Casillas – a San Antonio native and oral surgeon – is not only the organization’s 95th king, he’s also the first Mexican-American King Antonio ever since the Cavalier’s founding nearly 100 years ago. The distinction is a bit unusual for San Antonio, a majority Latino city with history rooted deeply in indigenous cultures, and later influenced by Mexican and Spanish cultures.
The Texas Cavaliers, made up of more than 600 local business and community leaders who fundraise for children’s charities in the community, have historically had a more aristocratic reputation, with a small portion of Hispanic membership. But electing their first Latino king of Fiesta this year signals the group’s move toward more inclusivity in a city that is more than 60% Latino.
As King Antonio, Casillas is charged with visiting local schools, hospitals, nursing homes, businesses, and community groups over the coming year, and helping with fundraising efforts. His organization has raised more than $5 million, last year raising $500,000 to go toward children’s causes.
At the celebration Saturday, Casillas was joined by Mayor Ivy Taylor to walk under an arch of crossed swords as part of the ceremony as they shivered in the chilly April breeze. He and other Fiesta Royalty, including El Rey Feo, will be seen around other Fiesta events until the festival ends on April 30.
“It was just beautiful tonight,” Casillas told the Rivard Report after the ceremony.

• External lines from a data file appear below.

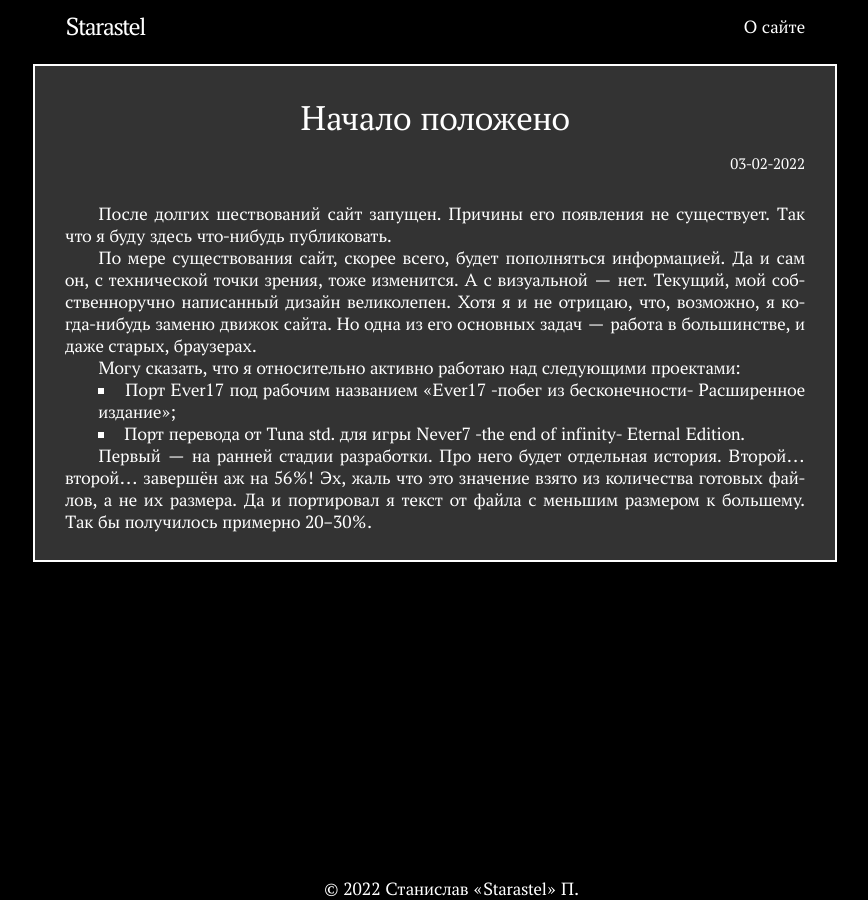
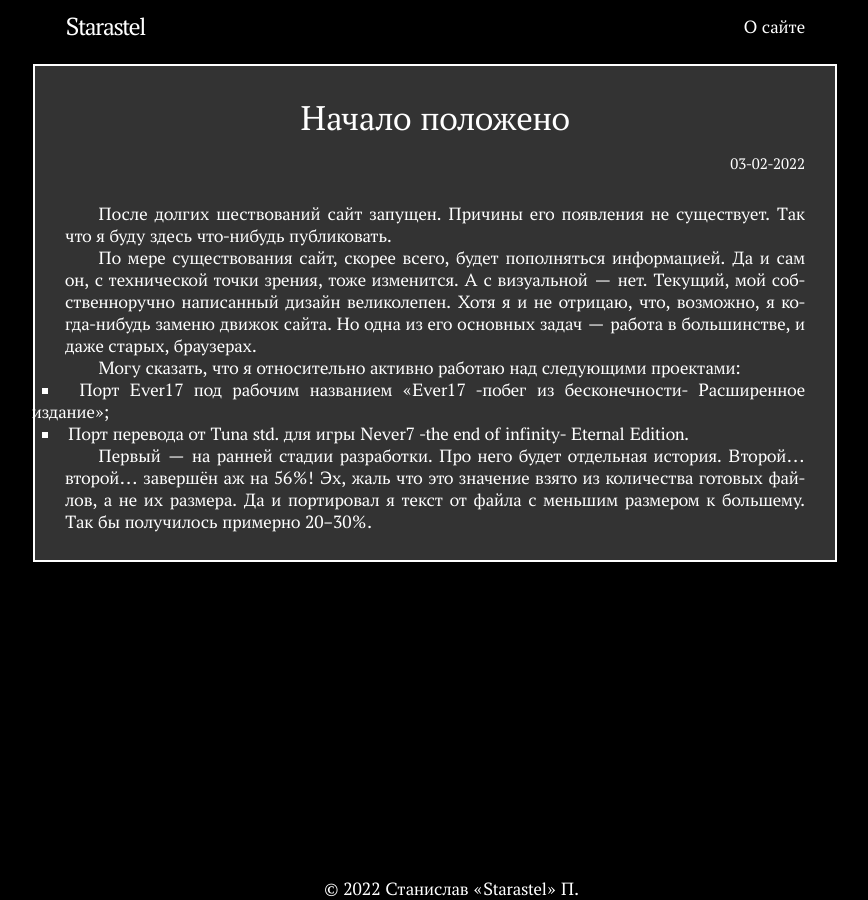
Before and after one commit to Starastel/stStarastel, a Jekyll site: the page built from _posts/2022-02-04-a-new_start.md, in a window 1280 px wide. Shown: the whole page, without its empty margins (205-1073 px from the left). Built offline with Jekyll 4.4.1, drawn with Linux system fonts in a browser that asks for light colours.

Commit message:
Update main.scss

```diff
--- a/assets/main.scss
+++ b/assets/main.scss
@@ -111,7 +111,9 @@ figcaption {
 }
 
 ul, ol {
-	margin-left: 25pt;
+	margin-left: -25pt;
+	text-indent: 8pt;
+	text-align: justify;
 	list-style-type: square;
 	list-style-position: inside;
 	text-align: justify;
```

The Cavaliers will host one of Fiesta’s most popular events, the Texas Cavaliers River Parade, on Monday at 7 p.m. For the parade route, click here.